Authorities in Trinidad and Tobago are taking steps to stop young Muslims from leaving the country to join terrorist groups, highlighting the ongoing struggle the country faces in preventing its youth from joining organizations dedicated to violence.
Officials from the Caribbean country believe as many as 125 fighters have traveled to the Middle East to fight for the Islamic State over the past four years, reported The New York Times.
The figure makes Trinidad and Tobago, a country of 1.3 million people, the largest per-capita hub of I.S. recruits in the Western Hemisphere.
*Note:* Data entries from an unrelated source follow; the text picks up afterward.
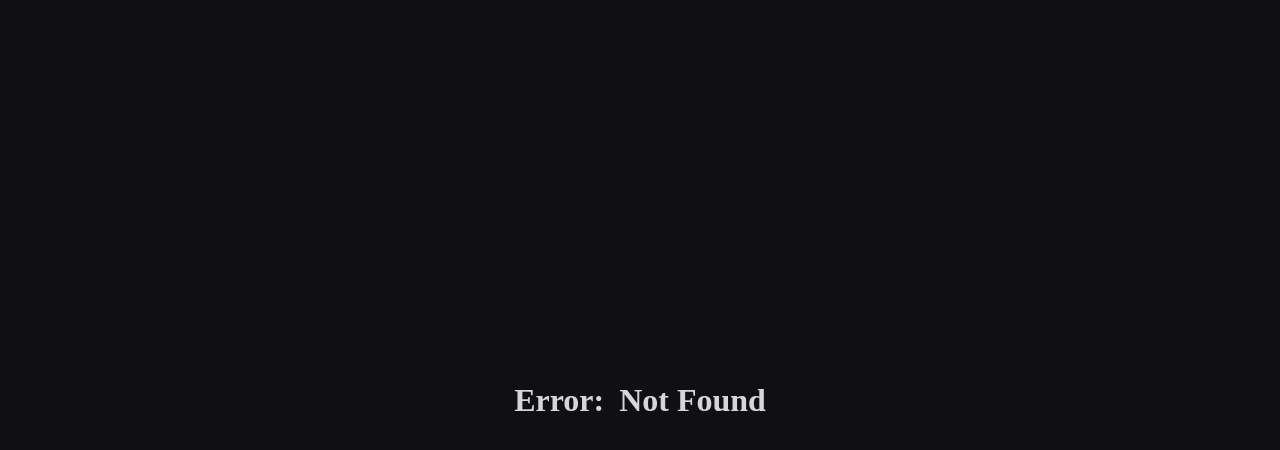
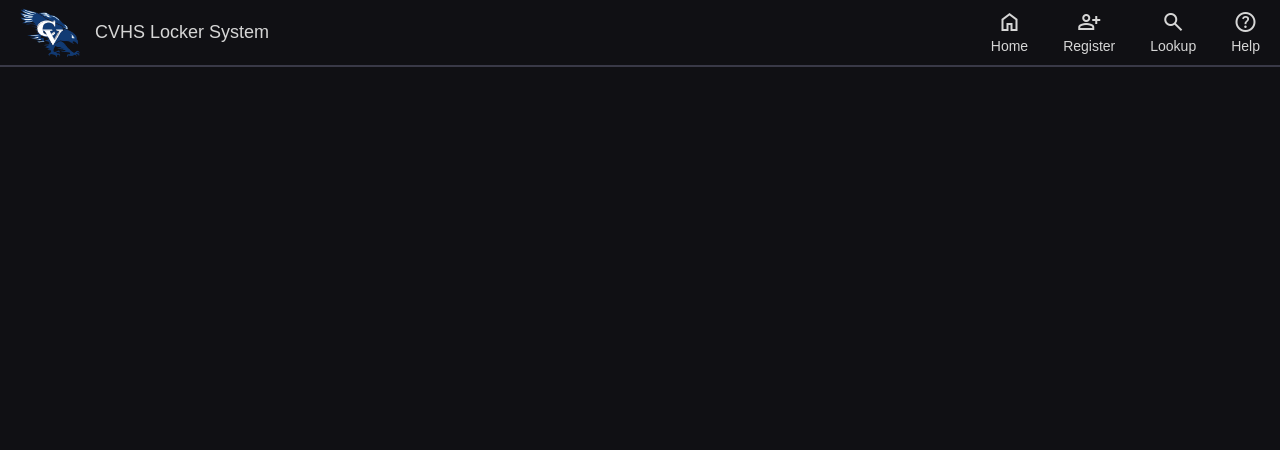
Before and after one commit to CVHS-student-sites/locker-frontend, a SvelteKit app: page /help in a window 1280 px wide. Before the commit this address had no page. Shown: the top 450 px of the page. Built offline with nearby package versions, Linux system fonts and the light colour scheme.

Commit message:
add help page

```diff
--- a/src/routes/(app)/test/+page.svelte
+++ b/src/routes/(app)/help/+page.svelte
@@ -3,7 +3,7 @@
 </script>
 
 <style>
-        :root {
+    :root {
         --text: #d6d6d6;
         --background: #101014;
         --primary: #0084ff;
@@ -11,16 +11,18 @@
         --accent: #577db2;
     }
 
-
     .main {
-        font-family: 'Montserrat', sans-serif;
-        background-color: var(--background);
         display: flex;
         flex-direction: column;
-        height: 100vh;
+        height: 100%;
         width: 100vw;
+        flex: 1;
+    }
+
+    .sub{
+        display: flex;
+        flex: 1;
     }
 </style>
 <div class="main">
-    <Topnav></Topnav>
 </div>
```
Also changed, not shown: src/routes/(app)/test/dash/+page.svelte (deleted, +0 -1 lines).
American authorities are concerned that the country may turn into a hotbed for extremists, who could return from the Middle East and attack American citizens in Trinidad, or even possibly reach the United States via Miami, only a three-and-a-half-hour flight away.
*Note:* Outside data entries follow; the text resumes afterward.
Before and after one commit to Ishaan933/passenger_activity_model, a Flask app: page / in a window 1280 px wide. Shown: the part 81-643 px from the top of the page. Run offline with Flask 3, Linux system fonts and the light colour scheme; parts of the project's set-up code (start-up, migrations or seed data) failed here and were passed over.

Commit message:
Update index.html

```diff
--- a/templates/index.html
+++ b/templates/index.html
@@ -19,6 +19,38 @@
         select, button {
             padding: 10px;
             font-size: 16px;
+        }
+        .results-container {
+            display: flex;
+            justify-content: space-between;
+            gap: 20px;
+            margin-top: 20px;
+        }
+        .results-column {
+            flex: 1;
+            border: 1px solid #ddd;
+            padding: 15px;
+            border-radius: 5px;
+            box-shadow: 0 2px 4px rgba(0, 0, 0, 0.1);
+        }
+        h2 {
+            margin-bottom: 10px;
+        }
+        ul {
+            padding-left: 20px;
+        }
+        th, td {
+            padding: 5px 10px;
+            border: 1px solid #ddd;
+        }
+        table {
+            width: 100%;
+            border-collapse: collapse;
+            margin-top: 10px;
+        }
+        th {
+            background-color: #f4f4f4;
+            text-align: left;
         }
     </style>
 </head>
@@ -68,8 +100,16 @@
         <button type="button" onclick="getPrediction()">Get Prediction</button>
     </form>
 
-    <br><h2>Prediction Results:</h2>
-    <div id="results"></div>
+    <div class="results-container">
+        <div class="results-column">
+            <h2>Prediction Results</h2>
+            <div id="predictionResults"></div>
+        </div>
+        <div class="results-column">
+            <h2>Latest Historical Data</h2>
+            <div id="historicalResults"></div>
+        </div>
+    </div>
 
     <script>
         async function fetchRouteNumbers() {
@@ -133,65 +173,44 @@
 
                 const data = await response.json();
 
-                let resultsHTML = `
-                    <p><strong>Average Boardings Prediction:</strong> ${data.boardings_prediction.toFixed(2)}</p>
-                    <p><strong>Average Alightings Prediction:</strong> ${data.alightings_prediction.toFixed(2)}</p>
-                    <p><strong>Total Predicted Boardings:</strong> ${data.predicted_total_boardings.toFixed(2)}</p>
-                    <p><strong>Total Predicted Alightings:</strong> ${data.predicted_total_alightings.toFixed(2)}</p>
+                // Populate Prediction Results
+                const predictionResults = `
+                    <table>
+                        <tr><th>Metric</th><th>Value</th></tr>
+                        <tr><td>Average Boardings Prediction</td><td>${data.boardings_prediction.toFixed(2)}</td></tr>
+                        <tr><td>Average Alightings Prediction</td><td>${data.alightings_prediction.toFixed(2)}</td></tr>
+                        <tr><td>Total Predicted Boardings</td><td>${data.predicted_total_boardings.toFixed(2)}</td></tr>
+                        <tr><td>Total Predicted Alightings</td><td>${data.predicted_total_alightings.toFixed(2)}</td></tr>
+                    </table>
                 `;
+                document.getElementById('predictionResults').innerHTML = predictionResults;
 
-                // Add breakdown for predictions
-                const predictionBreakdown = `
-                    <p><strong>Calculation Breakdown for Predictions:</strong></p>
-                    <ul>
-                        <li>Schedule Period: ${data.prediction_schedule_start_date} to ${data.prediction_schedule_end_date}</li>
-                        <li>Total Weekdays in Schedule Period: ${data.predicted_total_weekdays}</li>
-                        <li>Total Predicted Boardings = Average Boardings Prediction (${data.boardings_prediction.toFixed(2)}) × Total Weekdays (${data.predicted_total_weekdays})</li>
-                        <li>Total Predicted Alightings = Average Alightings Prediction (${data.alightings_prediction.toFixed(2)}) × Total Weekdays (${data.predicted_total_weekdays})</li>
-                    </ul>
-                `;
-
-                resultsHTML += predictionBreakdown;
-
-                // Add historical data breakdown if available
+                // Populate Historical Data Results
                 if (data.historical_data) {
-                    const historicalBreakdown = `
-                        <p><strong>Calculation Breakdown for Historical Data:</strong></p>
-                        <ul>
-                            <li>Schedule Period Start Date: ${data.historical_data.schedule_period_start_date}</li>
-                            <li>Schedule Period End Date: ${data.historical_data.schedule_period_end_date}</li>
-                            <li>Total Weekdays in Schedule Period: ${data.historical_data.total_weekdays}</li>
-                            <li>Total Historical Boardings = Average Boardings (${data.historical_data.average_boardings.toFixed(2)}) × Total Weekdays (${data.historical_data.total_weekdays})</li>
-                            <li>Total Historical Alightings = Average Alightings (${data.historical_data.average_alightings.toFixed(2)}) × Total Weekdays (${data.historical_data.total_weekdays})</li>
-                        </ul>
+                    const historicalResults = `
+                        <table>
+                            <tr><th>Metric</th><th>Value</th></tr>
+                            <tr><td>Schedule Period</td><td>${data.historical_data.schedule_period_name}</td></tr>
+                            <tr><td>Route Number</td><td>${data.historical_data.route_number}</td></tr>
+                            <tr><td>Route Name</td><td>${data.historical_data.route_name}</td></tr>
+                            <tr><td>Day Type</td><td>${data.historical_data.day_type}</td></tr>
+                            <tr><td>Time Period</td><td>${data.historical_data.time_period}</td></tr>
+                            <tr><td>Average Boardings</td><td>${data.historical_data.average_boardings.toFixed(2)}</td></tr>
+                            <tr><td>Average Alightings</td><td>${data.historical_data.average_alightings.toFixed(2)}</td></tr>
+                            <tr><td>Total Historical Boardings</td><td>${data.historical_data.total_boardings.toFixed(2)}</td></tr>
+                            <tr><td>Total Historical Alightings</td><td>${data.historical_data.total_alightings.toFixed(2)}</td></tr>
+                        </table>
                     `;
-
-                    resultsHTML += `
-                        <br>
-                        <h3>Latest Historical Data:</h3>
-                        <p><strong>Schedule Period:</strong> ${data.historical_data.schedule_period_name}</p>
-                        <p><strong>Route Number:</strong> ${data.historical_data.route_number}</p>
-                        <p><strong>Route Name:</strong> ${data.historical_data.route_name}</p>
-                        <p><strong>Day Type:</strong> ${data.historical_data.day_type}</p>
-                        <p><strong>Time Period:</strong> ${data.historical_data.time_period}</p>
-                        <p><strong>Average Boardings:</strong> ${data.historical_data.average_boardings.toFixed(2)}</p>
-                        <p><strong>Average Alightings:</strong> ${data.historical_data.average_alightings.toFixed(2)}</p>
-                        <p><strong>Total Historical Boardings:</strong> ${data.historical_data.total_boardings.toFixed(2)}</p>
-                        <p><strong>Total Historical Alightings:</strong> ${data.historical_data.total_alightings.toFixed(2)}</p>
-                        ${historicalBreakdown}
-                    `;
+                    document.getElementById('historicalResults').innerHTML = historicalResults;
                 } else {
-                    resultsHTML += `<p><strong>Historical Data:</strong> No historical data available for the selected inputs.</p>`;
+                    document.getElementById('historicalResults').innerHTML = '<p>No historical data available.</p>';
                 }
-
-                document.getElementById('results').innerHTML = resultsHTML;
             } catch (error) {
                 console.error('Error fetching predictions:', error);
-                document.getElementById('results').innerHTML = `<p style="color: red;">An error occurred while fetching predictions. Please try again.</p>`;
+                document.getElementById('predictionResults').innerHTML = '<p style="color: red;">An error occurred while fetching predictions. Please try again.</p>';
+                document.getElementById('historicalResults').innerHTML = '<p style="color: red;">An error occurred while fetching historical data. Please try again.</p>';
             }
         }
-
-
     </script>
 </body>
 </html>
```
U.S. President Donald Trump recently spoke with Trinidadian Prime Minister Keith Rowley about terrorism and security threats, a White House spokesperson told The Times.
In contrast to the laws of many other countries, I.S. is not legally proscribed in Trinidad and Tobago. This means Trinidadians can travel and train with I.S. fighters and then return to Trinidad and still enjoy the rights and privileges of any other fellow citizen.
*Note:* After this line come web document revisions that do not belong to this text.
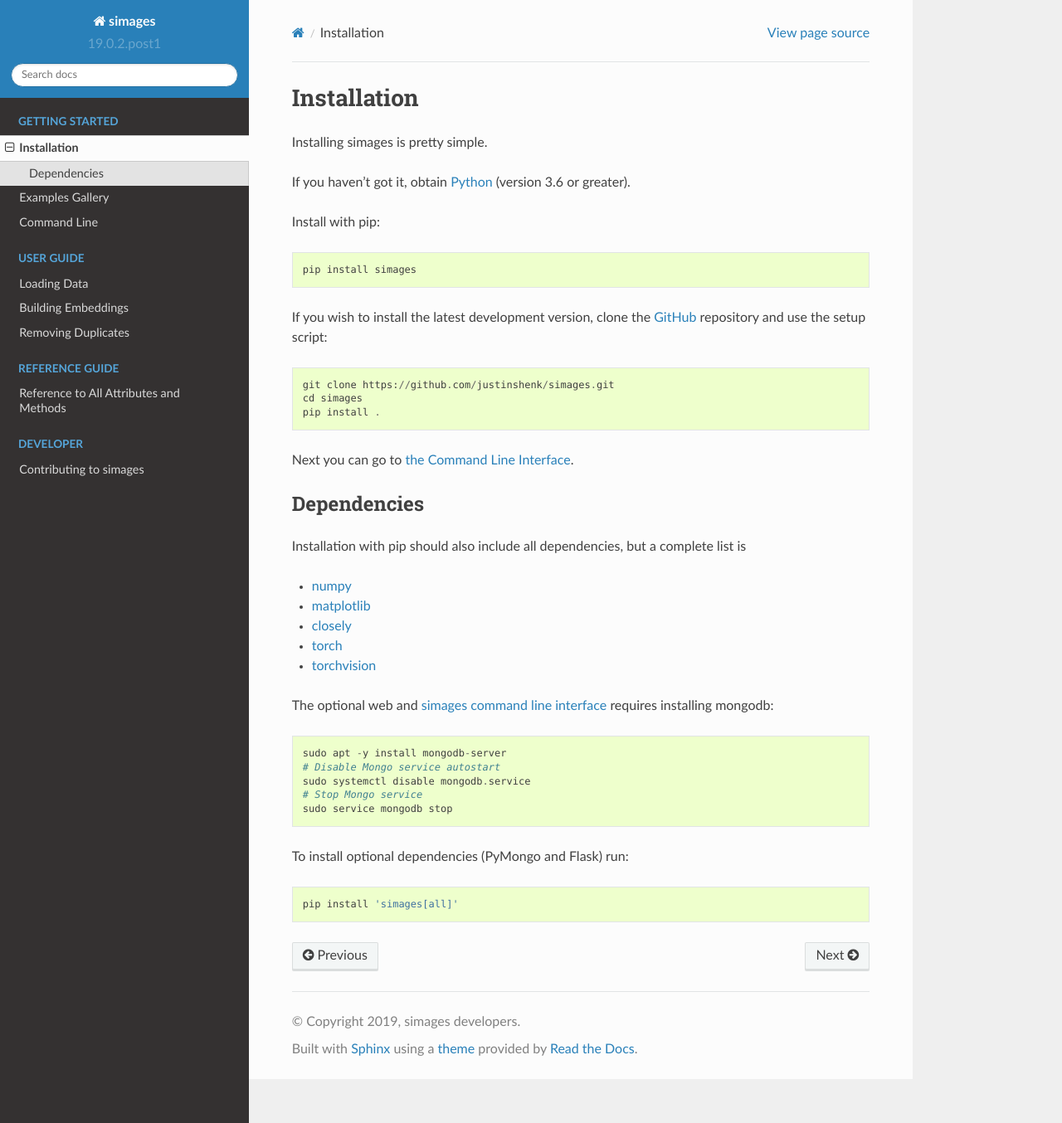
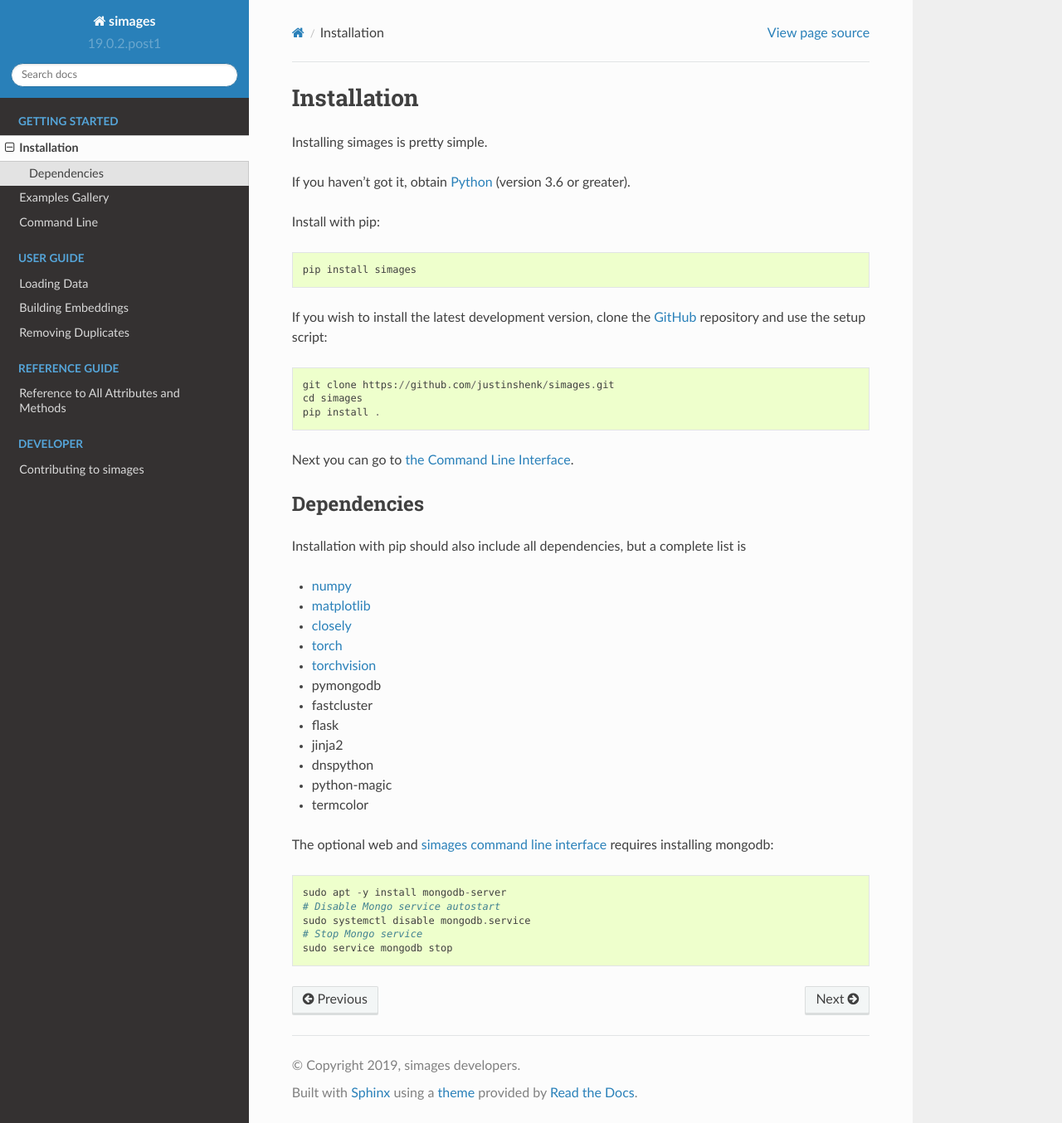
Before and after one commit to JustinShenk/simages, a Sphinx documentation site: the page built from docs/source/install.rst, in a window 1280 px wide and 1354 px high. Shown: the whole window at 83% size. Built offline with Sphinx 7.4.7 and the Read the Docs theme 2.0.0, drawn with Linux system fonts in a browser that asks for light colours; pages that are not in the unit, such as notebooks, are missing from menus.

Commit message:
Update docs

```diff
--- a/docs/source/install.rst
+++ b/docs/source/install.rst
@@ -31,6 +31,13 @@
 - closely_
 - torch_
 - torchvision_
+- pymongodb
+- fastcluster
+- flask
+- jinja2
+- dnspython
+- python-magic
+- termcolor
 
 The optional web and :ref:`simages command line interface <cli>` requires installing mongodb::
 
@@ -39,10 +46,6 @@
     sudo systemctl disable mongodb.service
     # Stop Mongo service
     sudo service mongodb stop
-
-To install optional dependencies (PyMongo and Flask) run::
-
-  pip install 'simages[all]'
 
 
 .. _GitHub: https://github.com/justinshenk/simages
```
Also changed, not shown: README.md (+1 -1 lines).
Yet the government is reportedly implementing tougher anti-terrorism measures. Authorities have increased surveillance and monitoring of the country’s Islamist movements, while officials have proposed a law to prosecute those sending money to I.S. fighters overseas.
At the same time, U.S. authorities have been sharing intelligence with Trinidad’s government, hoping to crack down on potential new recruits.